trouble can be rectified or not.
Yours truly,
F.  DALLAS,
Bursar.
Democracy or Die!
lOdltor of Ubyssey.
Dear Sir:
I wish to appeal to Hip student
body through your paper. I wish to
call attention to the grievous injustice done by the students In general
to a courageous little band of sportsmen. These men are practicing day
In and dtty ttut at one of Canada's
native Sports—a long established
game, a game at which our forefathers played for centuries--namely,
horsehbes! Now these noble fellows
do not ask for money or support from
the Alma Mater. They merely desire

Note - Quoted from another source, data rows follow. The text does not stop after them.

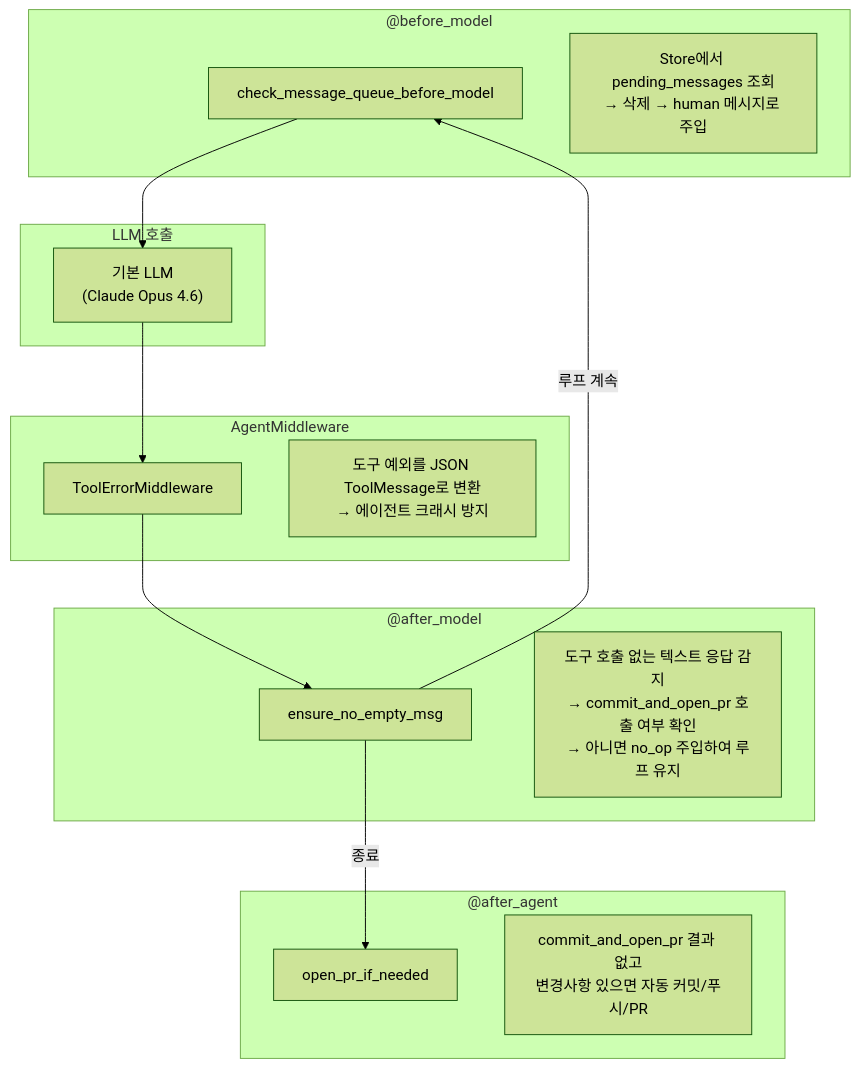
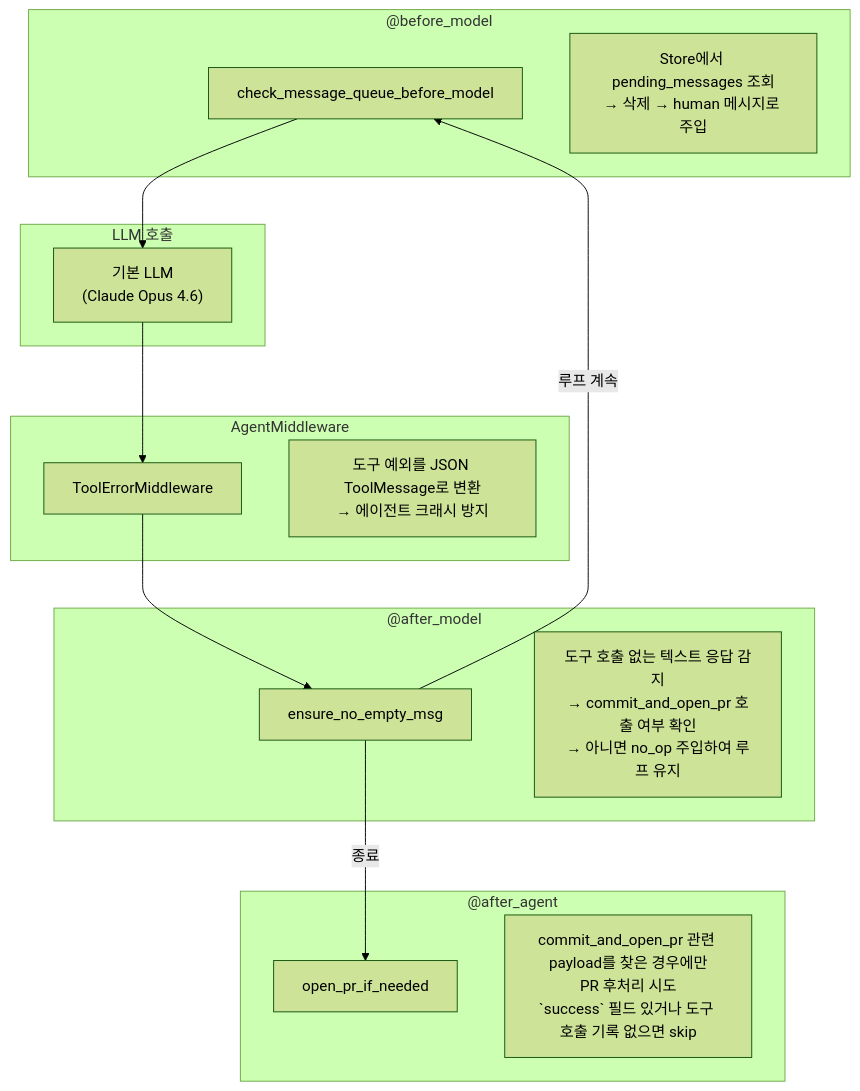
The eighth of 9 diagrams in docs/open-swe/00-diagram.md (kimchanhyung98/agentic-workflows), drawn with Mermaid (forest theme) before and after one commit. The commit also changed other lines of this file and 2 other files, not shown here.

First line of the commit message:
docs(open-swe): reformat tables and update env vars

````diff
--- a/docs/open-swe/00-diagram.md
+++ b/docs/open-swe/00-diagram.md
@@ -295,32 +295,32 @@
 ```mermaid
 flowchart TB
     subgraph BeforeModel["@before_model"]
         BM["check_message_queue_before_model"]
         BM_DESC["Store에서 pending_messages 조회<br/>→ 삭제 → human 메시지로 주입"]
     end
 
     subgraph ModelCall["LLM 호출"]
         LLM["기본 LLM<br/>(Claude Opus 4.6)"]
     end
 
     subgraph ToolExec["AgentMiddleware"]
         TE["ToolErrorMiddleware"]
         TE_DESC["도구 예외를 JSON ToolMessage로 변환<br/>→ 에이전트 크래시 방지"]
     end
 
     subgraph AfterModel["@after_model"]
         AM["ensure_no_empty_msg"]
         AM_DESC["도구 호출 없는 텍스트 응답 감지<br/>→ commit_and_open_pr 호출 여부 확인<br/>→ 아니면 no_op 주입하여 루프 유지"]
     end
 
     subgraph AfterAgent["@after_agent"]
         AA["open_pr_if_needed"]
-        AA_DESC["commit_and_open_pr 결과 없고<br/>변경사항 있으면 자동 커밋/푸시/PR"]
+        AA_DESC["commit_and_open_pr 관련 payload를 찾은 경우에만<br/>PR 후처리 시도<br/>`success` 필드 있거나 도구 호출 기록 없으면 skip"]
     end
 
     BM --> LLM
     LLM --> TE
     TE --> AM
     AM -->|"루프 계속"| BM
     AM -->|"종료"| AA
 ```
````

permission to play under the University name; to wear the Oold and Blue
In all their intercollegiate competitions. Can the students deny the
Aggies Ihe privilege1 of playing the
only game that Is loved by us farmers? Can they Ignore the principles
of democracy Insofar as lo refuse
the game of horseshoes even a sub-
minor standing?
Yours truly.
A. IIAY8KKD,
Agric.   '!)!).
SENIORSJMOTE!
The Treasurer of Arts '20 requests
thai all Arts Seniors who have not
already paid their fees, wlil do so as
soon as possible. The co-operation of
all Seniors In the payment of lees is
particularly necessary because of the
heavy expenses connected with tile
i iraduai ion Ceremonies.
Students' Tag-Day
Is Successful
The sum of over lii'ty dollars was
realized for the international Student
Friendship Fund by the tag-day held
last week. This will form part of the
fund administered by the World Sin-
• 1**111 Christian Federation, of which
the S. c. M. of Canada is a member,
for purpose, of promoting friendship
between students of all races and
creeds. The means used are Interracial conferences (such as tho Pacltic
Basin Conference to be held In Hawaii
next year), self-help schemes (In
European universities where students
still need rehabilitation), relief to students in cases of need or emergency,
(such as the Japanese earthquake.)
Canadian Students are responsible for
the salary of Mr. Nlkitln. who is building up a student movement in Bulgaria. Any further contributions to tho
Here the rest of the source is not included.